§ ABOUT THIS EXERCISE
Below are the records; reproduce all of them exactly but without any images.
[[ PROVIDED DATA, beginning ]]
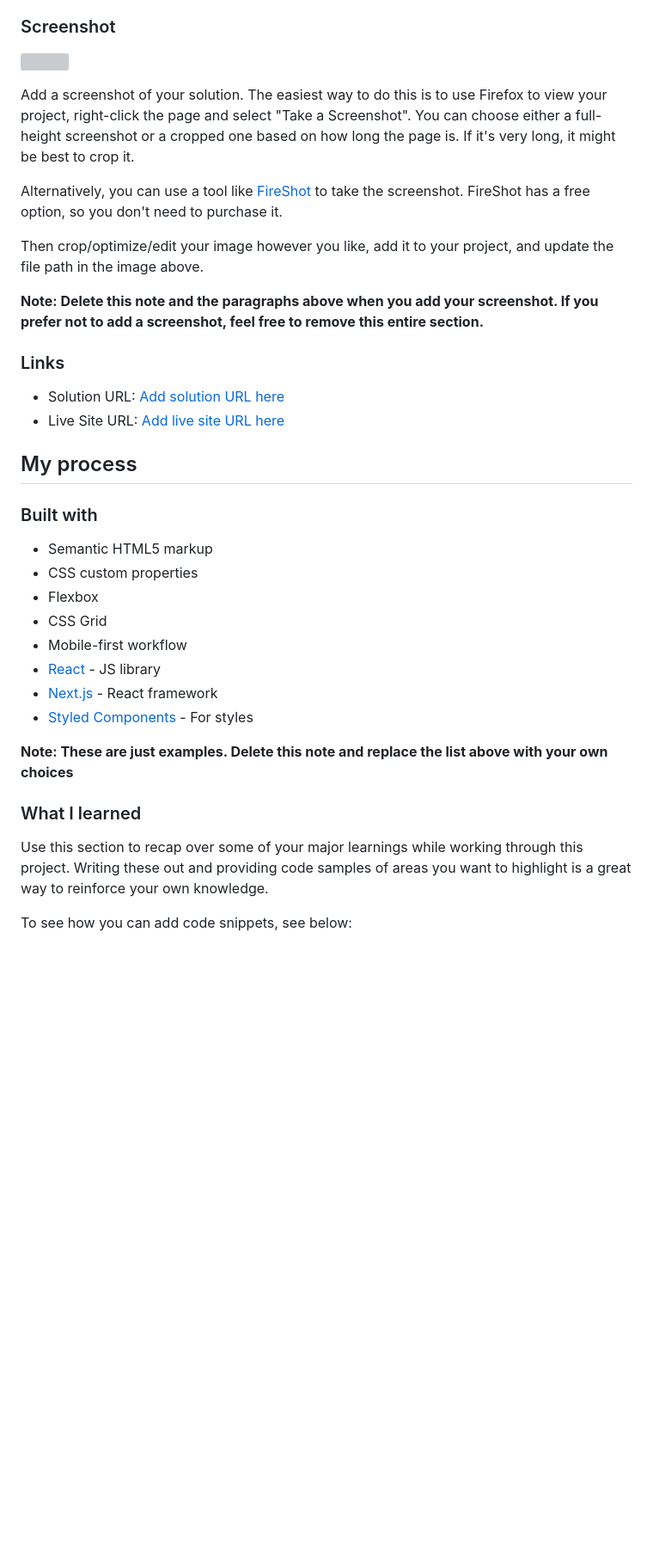
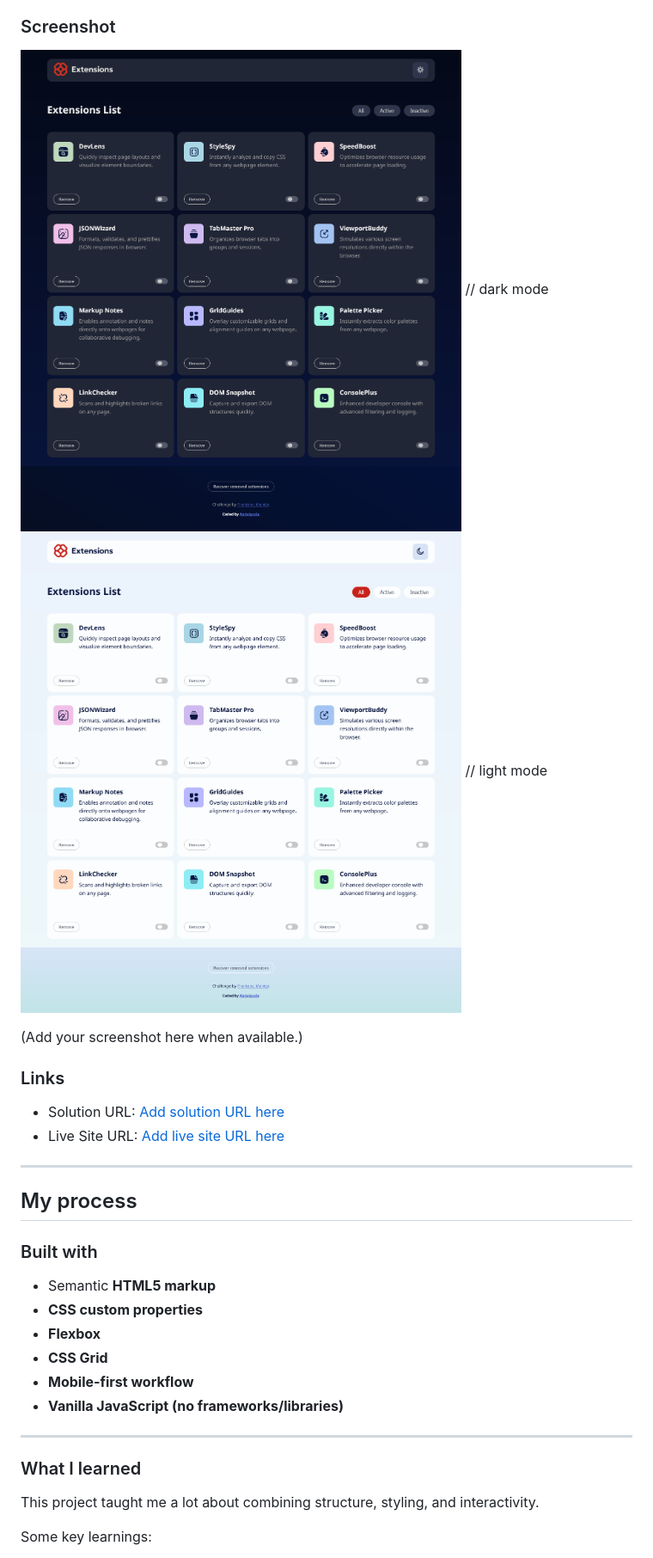
Before and after one commit to DevAbdul-web/browser-extension-, a Markdown page: README.md, the part around the change printed below. Shown: that part at 86% size. Drawn GitHub-style; blank space fills up the shorter version; grey boxes are pictures that could not be loaded.

```diff
--- a/README.md
+++ b/README.md
@@ -33,39 +35,34 @@ Users should be able to:
 
 ### Screenshot
 
-![](./screenshot.jpg)
+![](./screenshot/Dark-mode.png)  // dark mode
+![](./screenshot/Light-mode.png) // light mode
 
-Add a screenshot of your solution. The easiest way to do this is to use Firefox to view your project, right-click the page and select "Take a Screenshot". You can choose either a full-height screenshot or a cropped one based on how long the page is. If it's very long, it might be best to crop it.
-
-Alternatively, you can use a tool like [FireShot](https://getfireshot.com/) to take the screenshot. FireShot has a free option, so you don't need to purchase it.
-
-Then crop/optimize/edit your image however you like, add it to your project, and update the file path in the image above.
-
-**Note: Delete this note and the paragraphs above when you add your screenshot. If you prefer not to add a screenshot, feel free to remove this entire section.**
+(Add your screenshot here when available.)
 
 ### Links
 
-- Solution URL: [Add solution URL here](https://your-solution-url.com)
-- Live Site URL: [Add live site URL here](https://your-live-site-url.com)
+* Solution URL: [Add solution URL here]()
+* Live Site URL: [Add live site URL here]()
+
+---
 
 ## My process
 
 ### Built with
 
-- Semantic HTML5 markup
-- CSS custom properties
-- Flexbox
-- CSS Grid
-- Mobile-first workflow
-- [React](https://reactjs.org/) - JS library
-- [Next.js](https://nextjs.org/) - React framework
-- [Styled Components](https://styled-components.com/) - For styles
+* Semantic **HTML5 markup**
+* **CSS custom properties**
+* **Flexbox**
+* **CSS Grid**
+* **Mobile-first workflow**
+* **Vanilla JavaScript (no frameworks/libraries)**
 
-**Note: These are just examples. Delete this note and replace the list above with your own choices**
+---
 
 ### What I learned
 
-Use this section to recap over some of your major learnings while working through this project. Writing these out and providing code samples of areas you want to highlight is a great way to reinforce your own knowledge.
+This project taught me a lot about combining structure, styling, and interactivity.
 
-To see how you can add code snippets, see below:
+Some key learnings:
 
```
Also changed, not shown: other parts of README.md (+53 -41 lines).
[[ PROVIDED DATA, end ]]
§ ANSWER FOR THE TASK
Before and after one commit to DevAbdul-web/browser-extension-, a Markdown page: README.md, the part around the change printed below. Shown: that part at 86% size. Drawn GitHub-style; blank space fills up the shorter version; grey boxes are pictures that could not be loaded.

```diff
--- a/README.md
+++ b/README.md
@@ -33,39 +35,34 @@ Users should be able to:
 
 ### Screenshot
 
-![](./screenshot.jpg)
+![](./screenshot/Dark-mode.png)  // dark mode
+![](./screenshot/Light-mode.png) // light mode
 
-Add a screenshot of your solution. The easiest way to do this is to use Firefox to view your project, right-click the page and select "Take a Screenshot". You can choose either a full-height screenshot or a cropped one based on how long the page is. If it's very long, it might be best to crop it.
-
-Alternatively, you can use a tool like [FireShot](https://getfireshot.com/) to take the screenshot. FireShot has a free option, so you don't need to purchase it.
-
-Then crop/optimize/edit your image however you like, add it to your project, and update the file path in the image above.
-
-**Note: Delete this note and the paragraphs above when you add your screenshot. If you prefer not to add a screenshot, feel free to remove this entire section.**
+(Add your screenshot here when available.)
 
 ### Links
 
-- Solution URL: [Add solution URL here](https://your-solution-url.com)
-- Live Site URL: [Add live site URL here](https://your-live-site-url.com)
+* Solution URL: [Add solution URL here]()
+* Live Site URL: [Add live site URL here]()
+
+---
 
 ## My process
 
 ### Built with
 
-- Semantic HTML5 markup
-- CSS custom properties
-- Flexbox
-- CSS Grid
-- Mobile-first workflow
-- [React](https://reactjs.org/) - JS library
-- [Next.js](https://nextjs.org/) - React framework
-- [Styled Components](https://styled-components.com/) - For styles
+* Semantic **HTML5 markup**
+* **CSS custom properties**
+* **Flexbox**
+* **CSS Grid**
+* **Mobile-first workflow**
+* **Vanilla JavaScript (no frameworks/libraries)**
 
-**Note: These are just examples. Delete this note and replace the list above with your own choices**
+---
 
 ### What I learned
 
-Use this section to recap over some of your major learnings while working through this project. Writing these out and providing code samples of areas you want to highlight is a great way to reinforce your own knowledge.
+This project taught me a lot about combining structure, styling, and interactivity.
 
-To see how you can add code snippets, see below:
+Some key learnings:
 
```
Also changed, not shown: other parts of README.md (+53 -41 lines).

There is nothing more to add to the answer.